CMS created the “star” ratings for Medicare Advantage plans to collect data on supposed quality performance and provide that information to beneficiaries to help them make informed decisions about which plan to enroll in. In addition, generally the higher the rating, the more a plan may get paid in premiums, as plans with a certain rating get a bonus. McKinsey & Co. issued a report on star rating trends. (McKinsey Report) The star rating scale is one to five stars; plans with 4 stars or more are defined as high performers. McKinsey finds that since inception of the stars system in 2009, the percent of plans with such ratings has risen significantly, as has performance overall and on the 22 quality measures that have been used since the start of the program. Between 2011 and 2018, average plan score for MA plans with a drug benefit rose from 3.18 to 4.06, even after considering membership shifts and changes to scoring criteria. (I am somewhat dubious, not clear that McKinsey adequately took into account the multi-plan insurers habit of combining low-ranking contracts into higher ones, which would obviously raise the score considerably, although they did acknowledge this was a factor.) The percentage of members in a plan with a rating of 4 or more went from 24% to 73%. This has some direct benefit to MA enrollees, as plans have to use the extra premium to add benefits or reduce beneficiary premiums or cost-sharing.
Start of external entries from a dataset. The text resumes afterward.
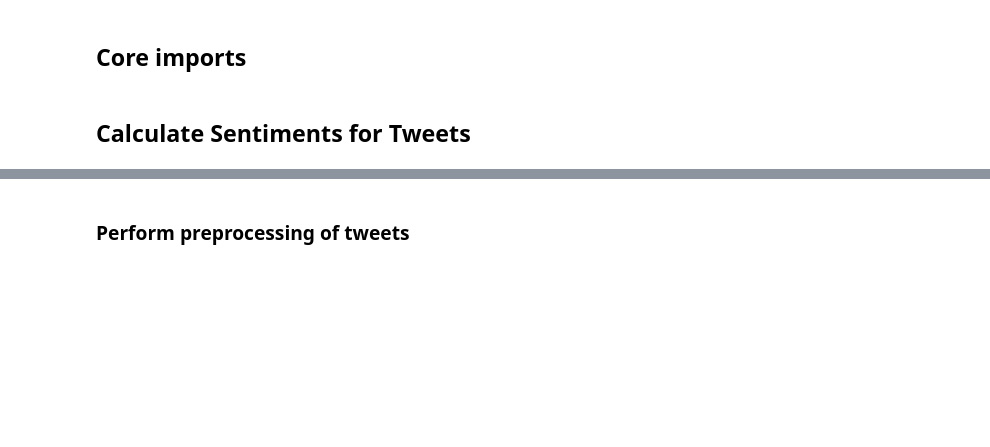
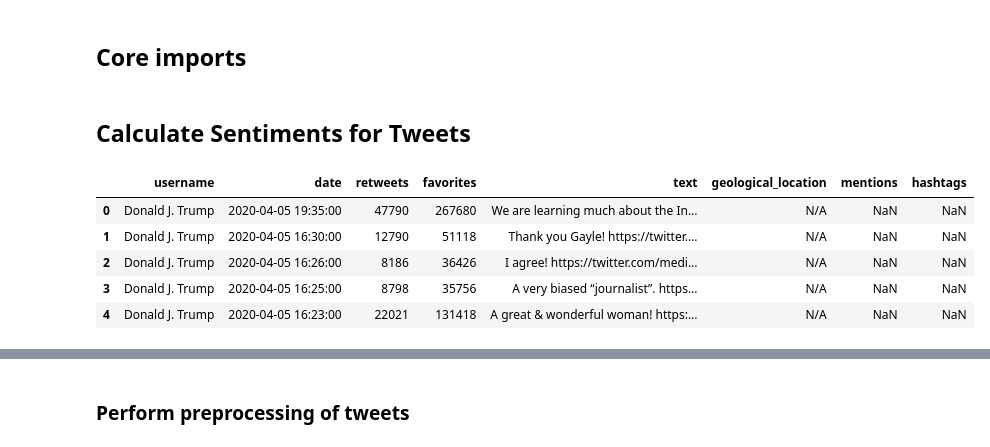
Before and after one commit to eleow/roboadvisorSystem, a Jupyter notebook: SystemCode/backend/notebooks/Sentiments.ipynb, the cells around one changed output, grey strips where cells are left out. Saved outputs shown, nothing was run; the diff lists cells and outputs as text; code cells hidden in the pictures; blank space fills up the shorter version.

```diff
--- a/SystemCode/backend/notebooks/Sentiments.ipynb
+++ b/SystemCode/backend/notebooks/Sentiments.ipynb
@@ -38,6 +38,31 @@ import sys
 sys.path.append('..')  # add parent folder to sys path
 # %% [markdown]
 ## Calculate Sentiments for Tweets
+# %%
+username="realDonaldTrump"
+twitter_data = '../data/twitter/tweets_'+username+'.csv'
+donald = pd.read_csv(twitter_data)
+
+# dataset = dataset.drop_duplicates(["permalink"])
+# dataset.to_csv(twitter_data, index=False)
+
+donald = donald.drop(['language', 'tweet_id', 'permalink', 'user_handle'], axis=1)
+
+# zero-pad hour in date string, then convert to a datetime
+donald['date'] = [re.sub(single_digit_hour, lambda s: '{}:{}'.format(s.group(1).zfill(2), s.group(2)), str(x)) for x in dataset['date']]
+donald['date'] = pd.to_datetime(dataset['date'], format="%d/%m/%Y %H:%M")
+
+donald['geological_location'] = donald['geological_location'].fillna('N/A')
+# dataset['mentions'] = dataset['mentions'].fillna('')
+# dataset['hashtags'] = dataset['hashtags'].fillna('')
+donald.head()
+# %% [output]
+|  | username | date | retweets | favorites | text | geological_location | mentions | hashtags |
+| 0 | Donald J. Trump | 2020-04-05 19:35:00 | 47790 | 267680 | We are learning much about the In... | N/A | NaN | NaN |
+| 1 | Donald J. Trump | 2020-04-05 16:30:00 | 12790 | 51118 | Thank you Gayle! https://twitter.... | N/A | NaN | NaN |
+| 2 | Donald J. Trump | 2020-04-05 16:26:00 | 8186 | 36426 | I agree! https://twitter.com/medi... | N/A | NaN | NaN |
+| 3 | Donald J. Trump | 2020-04-05 16:25:00 | 8798 | 35756 | A very biased “journalist”. https... | N/A | NaN | NaN |
+| 4 | Donald J. Trump | 2020-04-05 16:23:00 | 22021 | 131418 | A great & wonderful woman! https:... | N/A | NaN | NaN |
 # %%
 single_digit_hour = re.compile(r'\b(\d{1}):([0-5]?[0-9])')
 
```
Also changed, not shown: parts of 3 cells of this notebook, 5 other files.
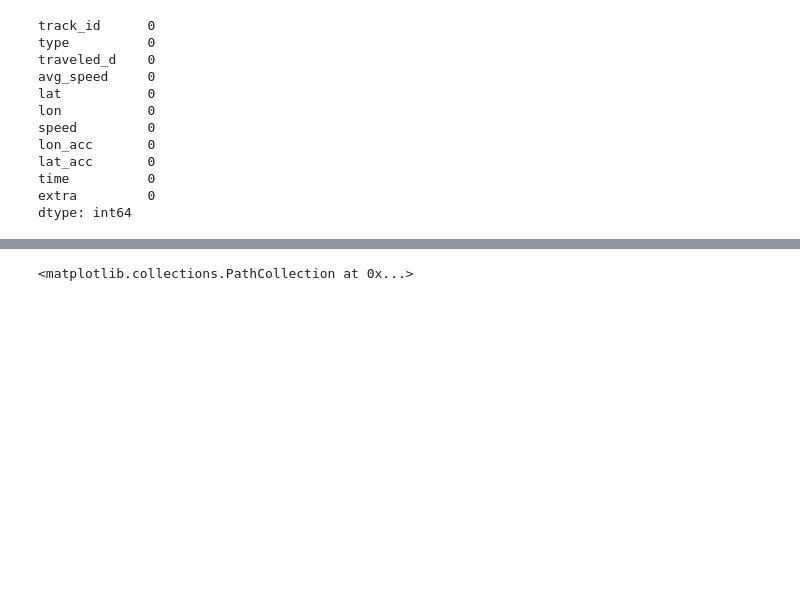
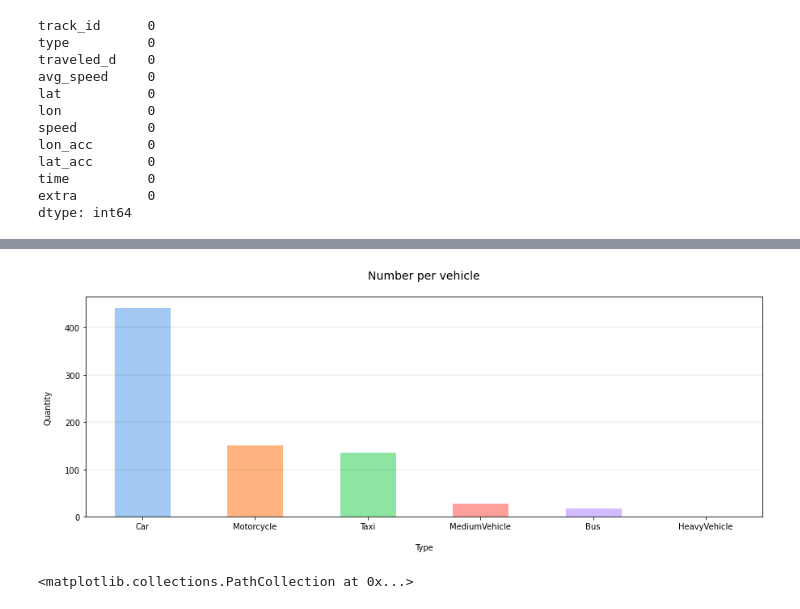
Before and after one commit to gperaza/traffic-data-analysis, a Jupyter notebook: pNEUMA/Estancia.ipynb, the cells around one changed output, grey strips where cells are left out. Drawn from its saved outputs; the diff is of its cells as text; code cells hidden in the pictures; blank space fills up the shorter version.

```diff
--- a/pNEUMA/Estancia.ipynb
+++ b/pNEUMA/Estancia.ipynb
@@ -140,0 +157,10 @@ dtype: object
+# %%
+# Changing the data type of the columns
+neuma['traveled_d'] = neuma['traveled_d'].astype(float)
+neuma['avg_speed'] = neuma['avg_speed'].astype(float)
+neuma['lat'] = neuma['lat'].astype(float)
+neuma['lon'] = neuma['lon'].astype(float)
+neuma['speed'] = neuma['speed'].astype(float)
+neuma['lon_acc'] = neuma['lon_acc'].astype(float)
+neuma['lat_acc'] = neuma['lat_acc'].astype(float)
+neuma['time'] = neuma['time'].astype(float)
@@ -140,0 +200,13 @@ dtype: object
+# %%
+# The number of vehicles per category
+fig, ax = plt.subplots(figsize=(15, 5))
+ax = neuma.type.value_counts().nlargest(10).plot(kind='bar', color=sns.color_palette('pastel',10), edgecolor='white')
+plt.title("Number per vehicle\n", size=14)
+plt.xlabel("\nType")
+plt.xticks(rotation=0)
+plt.ylabel("Quantity\n");
+
+ax.grid(axis='y', linestyle='-', linewidth=.1, color='black')
+plt.show()
+# %% [output]
+[figure, added]
```
Also changed, not shown: parts of 11 cells of this notebook.
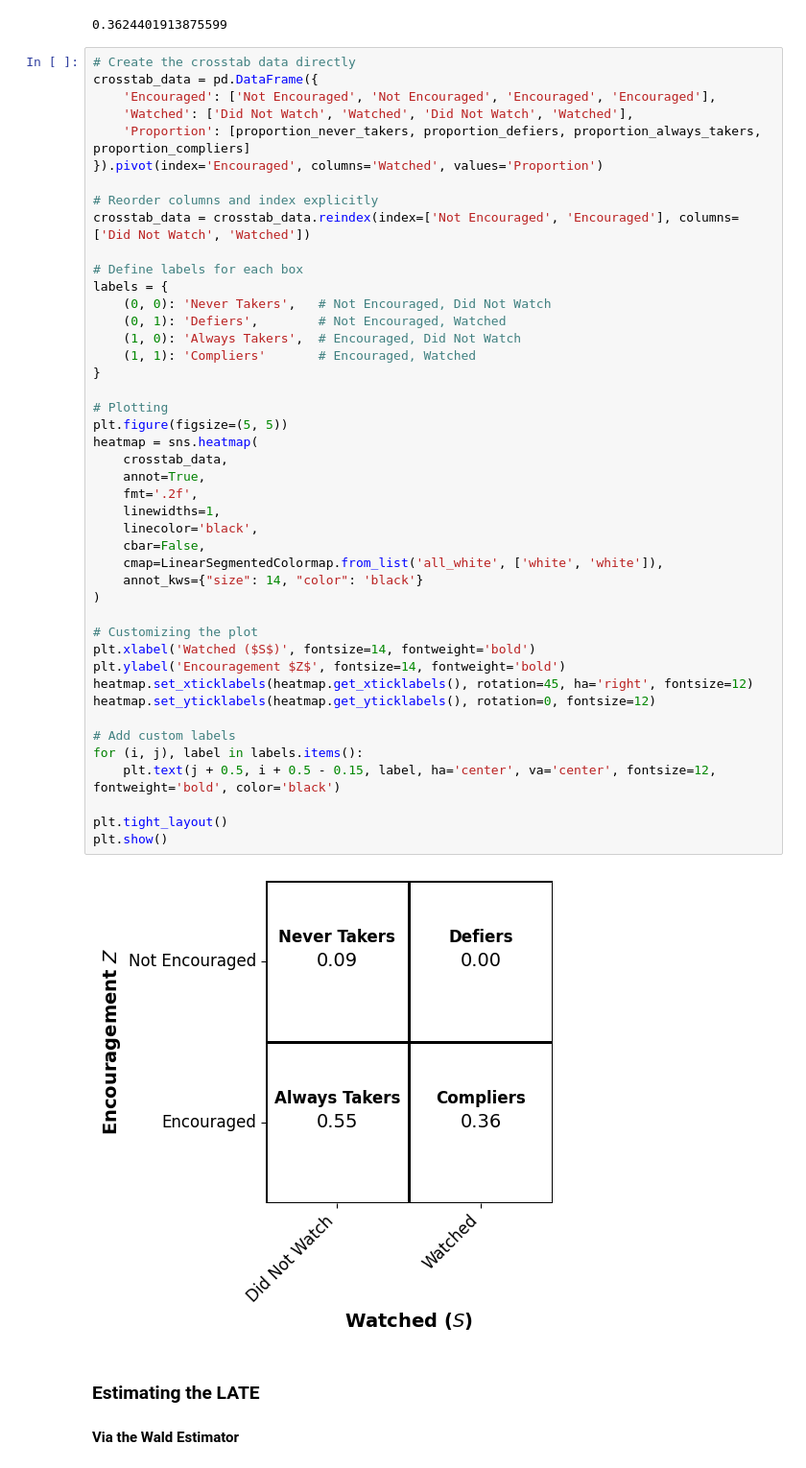
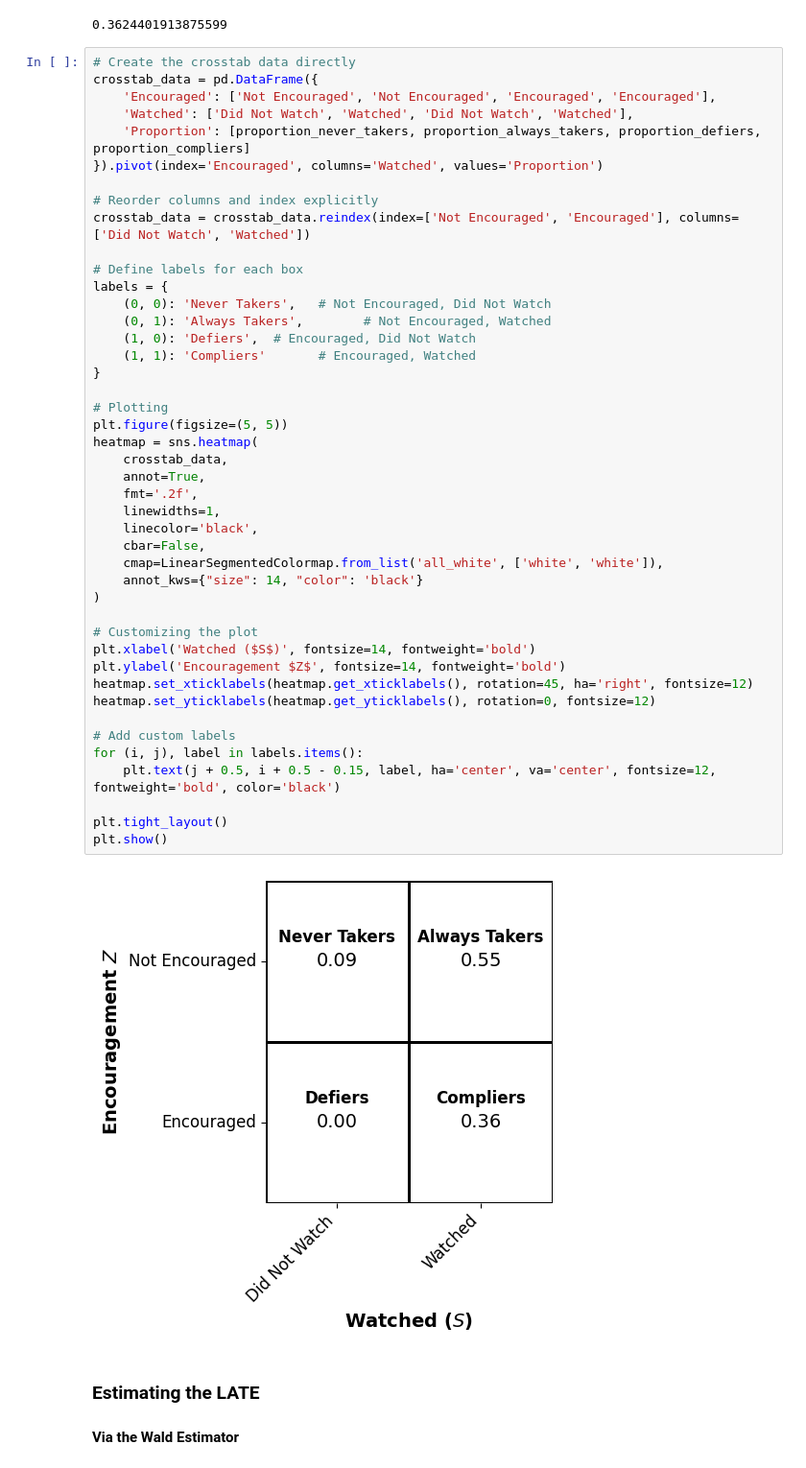
Before and after one commit to dapivei/causal-infere, a Jupyter notebook: sections/10_Instruments.ipynb, the cells around one changed output. Shown: that part at 96% size. Cells and saved outputs as stored; diff of their text form.

Commit message:
proportions fixed

```diff
--- a/sections/10_Instruments.ipynb
+++ b/sections/10_Instruments.ipynb
@@ -360,7 +382,7 @@ proportion_compliers
 crosstab_data = pd.DataFrame({
     'Encouraged': ['Not Encouraged', 'Not Encouraged', 'Encouraged', 'Encouraged'],
     'Watched': ['Did Not Watch', 'Watched', 'Did Not Watch', 'Watched'],
-    'Proportion': [proportion_never_takers, proportion_defiers, proportion_always_takers, proportion_compliers]
+    'Proportion': [proportion_never_takers, proportion_always_takers, proportion_defiers, proportion_compliers]
 }).pivot(index='Encouraged', columns='Watched', values='Proportion')
 
 # Reorder columns and index explicitly
@@ -369,38 +391,38 @@ crosstab_data = crosstab_data.reindex(index=['Not Encouraged', 'Encouraged'], co
 # Define labels for each box
 labels = {
     (0, 0): 'Never Takers',   # Not Encouraged, Did Not Watch
-    (0, 1): 'Defiers',        # Not Encouraged, Watched
-    (1, 0): 'Always Takers',  # Encouraged, Did Not Watch
+    (0, 1): 'Always Takers',        # Not Encouraged, Watched
+    (1, 0): 'Defiers',  # Encouraged, Did Not Watch
     (1, 1): 'Compliers'       # Encouraged, Watched
 }
 
 # Plotting
 plt.figure(figsize=(5, 5))
 heatmap = sns.heatmap(
     crosstab_data,
     annot=True,
     fmt='.2f',
     linewidths=1,
     linecolor='black',
     cbar=False,
     cmap=LinearSegmentedColormap.from_list('all_white', ['white', 'white']),
     annot_kws={"size": 14, "color": 'black'}
 )
 
 # Customizing the plot
 plt.xlabel('Watched ($S$)', fontsize=14, fontweight='bold')
 plt.ylabel('Encouragement $Z$', fontsize=14, fontweight='bold')
 heatmap.set_xticklabels(heatmap.get_xticklabels(), rotation=45, ha='right', fontsize=12)
 heatmap.set_yticklabels(heatmap.get_yticklabels(), rotation=0, fontsize=12)
 
 # Add custom labels
 for (i, j), label in labels.items():
     plt.text(j + 0.5, i + 0.5 - 0.15, label, ha='center', va='center', fontsize=12, fontweight='bold', color='black')
 
 plt.tight_layout()
 plt.show()
 # %% [output]
-[figure, old version]
+[figure, new version]
 # %% [markdown]
 ### Estimating the LATE
 
```
Also changed, not shown: parts of 17 cells of this notebook.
Of the 22 individual stars measures that have been used since the start, performance has risen on all but two. For example, improving or maintaining mental health rose from an average of 3 in 2009 to 3.8 in 2018. Osteoporosis management in women with a fracture increased from 1.5 to 3.1. Improving bladder control grew from 2.2 to 3.2. And perception of getting needed care went from 3.1 to 3.7. On the other hand, what would seem to be the very important measure of improving or maintaining physical health declined from 3.4 to 2.8 and reducing the risk of falling went from 3.1 to 2.2. McKinsey’s analysis suggests that MA plans experienced the greatest improvement after CMS began providing the financial incentive for better stars ratings. The biggest change was in the category of process measures, which are the easiest to influence. The lowest was in regard to patient experience, which had pretty high ratings from the start so room for improvement was limited. You would expect strong patient satisfaction since the beneficiaries had to affirmatively enroll and to be satisfied would indicate they made a bad decision. CMS has raised the scores needed to get 4 stars on a number of measures, but improvement still occurred, which is encouraging. And McKinsey found that the plans had lowered the cost of providing benefits compared to FFS benchmarks. Overall, based on this and other research, we can feel pretty comfortable that MA plans are doing a good job for members from a quality perspective, at least compared to FFS Medicare.